Indeed. Black Arrow was a by-product of the Blue Streak programme, a British launch vehicle for thermonuclear warheads. In the end the government just bought Polaris from the states.
Surely though having the UN governing space exploration would help to reduce the suspicion of rocket development being used to advance nuclear warhead delivery capabilities of any one nation state? or am I just being too much of an idealist?
Despite sharing the same head of state Australia and Britain are completely separate countries.
I didn't say they weren't, that was a 'Devil's Prosecution' to Brad's 'Devil's Advocate' about whether that made Black Arrow an Australian launch capability instead of a British one. The argument there was at what point do you distinguish between geography, nation, state and identity? I wasn't trying to reclaim sovereignty of Australia for Britain.
The reason why the US launches from Florida and the European Space Agency launches from French Guiana is that since the Earth spins it takes less fuel to reach orbit the closer you are to the equator.
There is also that point but for the sake of brevity I decided that wasn't worth extending my already rather long post to include. That factor doesn't prohibit space launches from being made elsewhere, it just makes it more challenging (and it's not the only deciding factor either or else surely US launches would be made from Hawaii, surely?).
24 kilometres is not that high. It is only a couple kilometres higher than the cruising altitude of the U-2 spy plane and significantly lower than the 37 km reached by a modified MiG 25. The highest manned balloon reached 34 km and the highest parachute jump was done from 31 km also from a balloon. The record for an unmanned balloon is 53 km. The two kids used a normal weather balloon which normally reach the same height as the kid's ballon or higher.
Well, I consider 24km to be pretty high. I certainly wouldn't want to be without a pressure suit or parachute from that height.

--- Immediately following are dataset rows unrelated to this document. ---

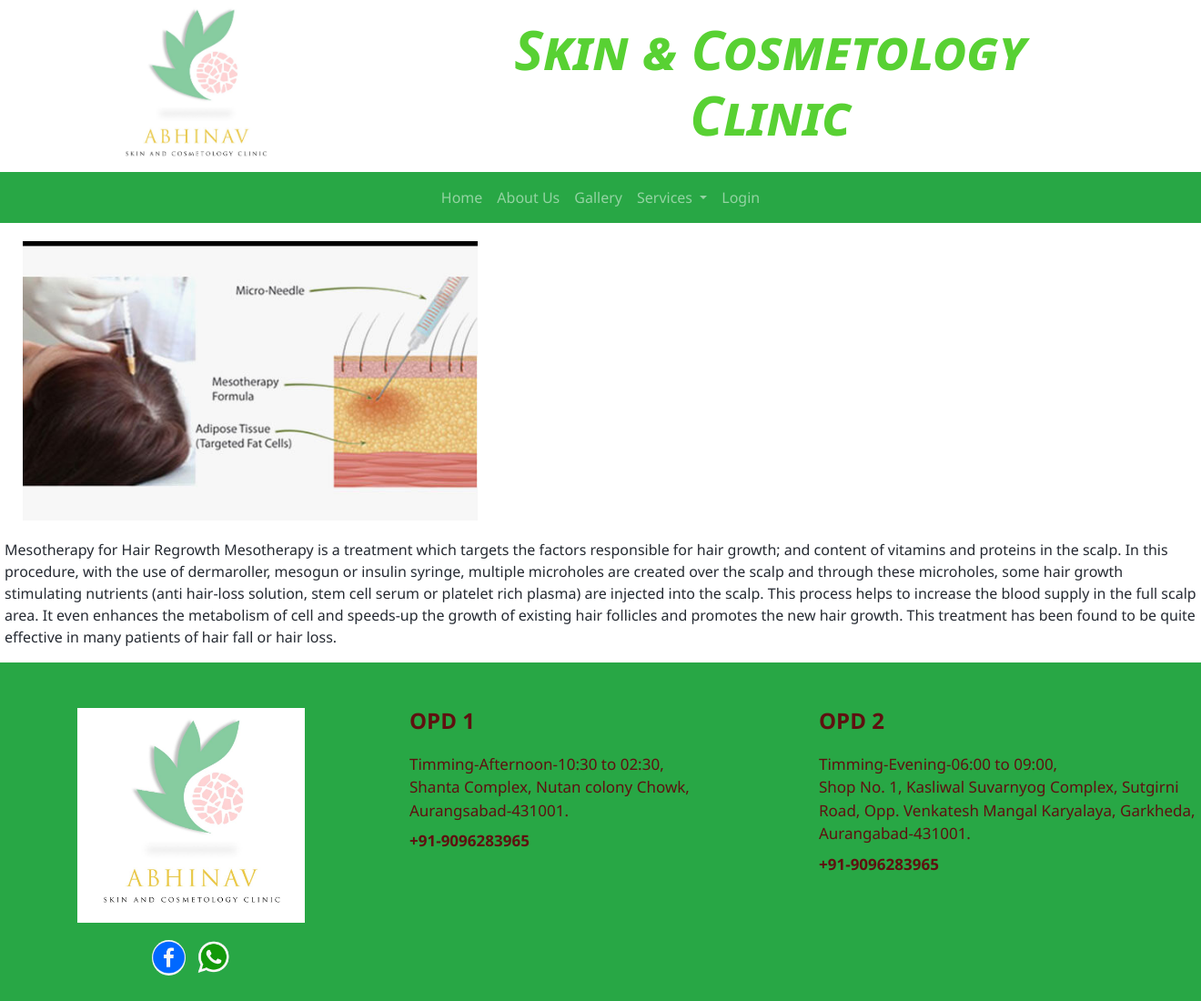
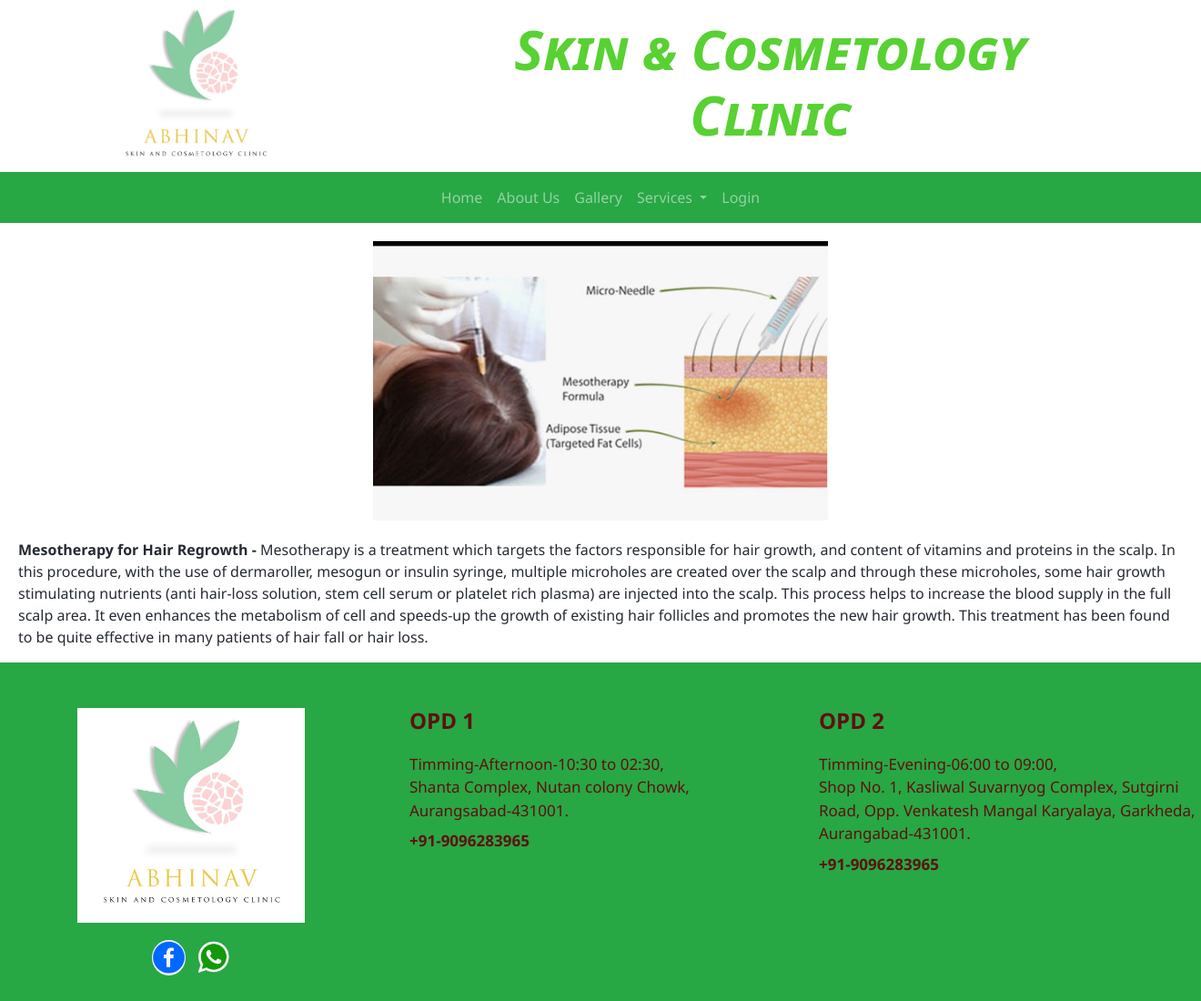
Before and after one commit to syedazhar5/abhinav, a PHP site: page /mesotherapy.php in a window 1320 px wide. Shown: the top 1100 px of the page at 91% size. Run offline with PHP 8.4, Linux system fonts and the light colour scheme.

Commit message:
Addition

```diff
--- a/mesotherapy.php
+++ b/mesotherapy.php
@@ -1,11 +1,7 @@
 <?php include_once('templates/header.php')  ?>
-<div class="row">
-<img src="images\mesotherapy.jpg" alt="" width="500" style="margin: 20px;">
+<center><img src="images\mesotherapy.jpg" alt="" width="500" style="margin: 20px;"></center>
         <p>
-            Mesotherapy for Hair Regrowth Mesotherapy is a treatment which targets the factors responsible for hair growth; and content of vitamins and proteins in the scalp. In this procedure, with the use of dermaroller, mesogun or insulin syringe, multiple microholes
-            are created over the scalp and through these microholes, some hair growth stimulating nutrients (anti hair-loss solution, stem cell serum or platelet rich plasma) are injected into the scalp. This process helps to increase the blood supply
-            in the full scalp area. It even enhances the metabolism of cell and speeds-up the growth of existing hair follicles and promotes the new hair growth. This treatment has been found to be quite effective in many patients of hair fall or hair
+            <b>Mesotherapy for Hair Regrowth - </b> Mesotherapy is a treatment which targets the factors responsible for hair growth, and content of vitamins and proteins in the scalp. In this procedure, with the use of dermaroller, mesogun or insulin syringe, multiple microholes are created over the scalp and through these microholes, some hair growth stimulating nutrients (anti hair-loss solution, stem cell serum or platelet rich plasma) are injected into the scalp. This process helps to increase the blood supply in the full scalp area. It even enhances the metabolism of cell and speeds-up the growth of existing hair follicles and promotes the new hair growth. This treatment has been found to be quite effective in many patients of hair fall or hair
             loss.
         </p>
-</div>
 <?php include_once('templates/footer.php')  ?>
```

It's not technically space, but as space has no distinct boundary line (unless you want to argue about the 100km definition, in which case is 100,000.01m in altitude more space-like than 99,999.99m?) and given that we're talking about the achievement of two kids of school age, this is still a pretty cool thing.
It's certainly high enough to make international news, even if it's not that impressive to some folks.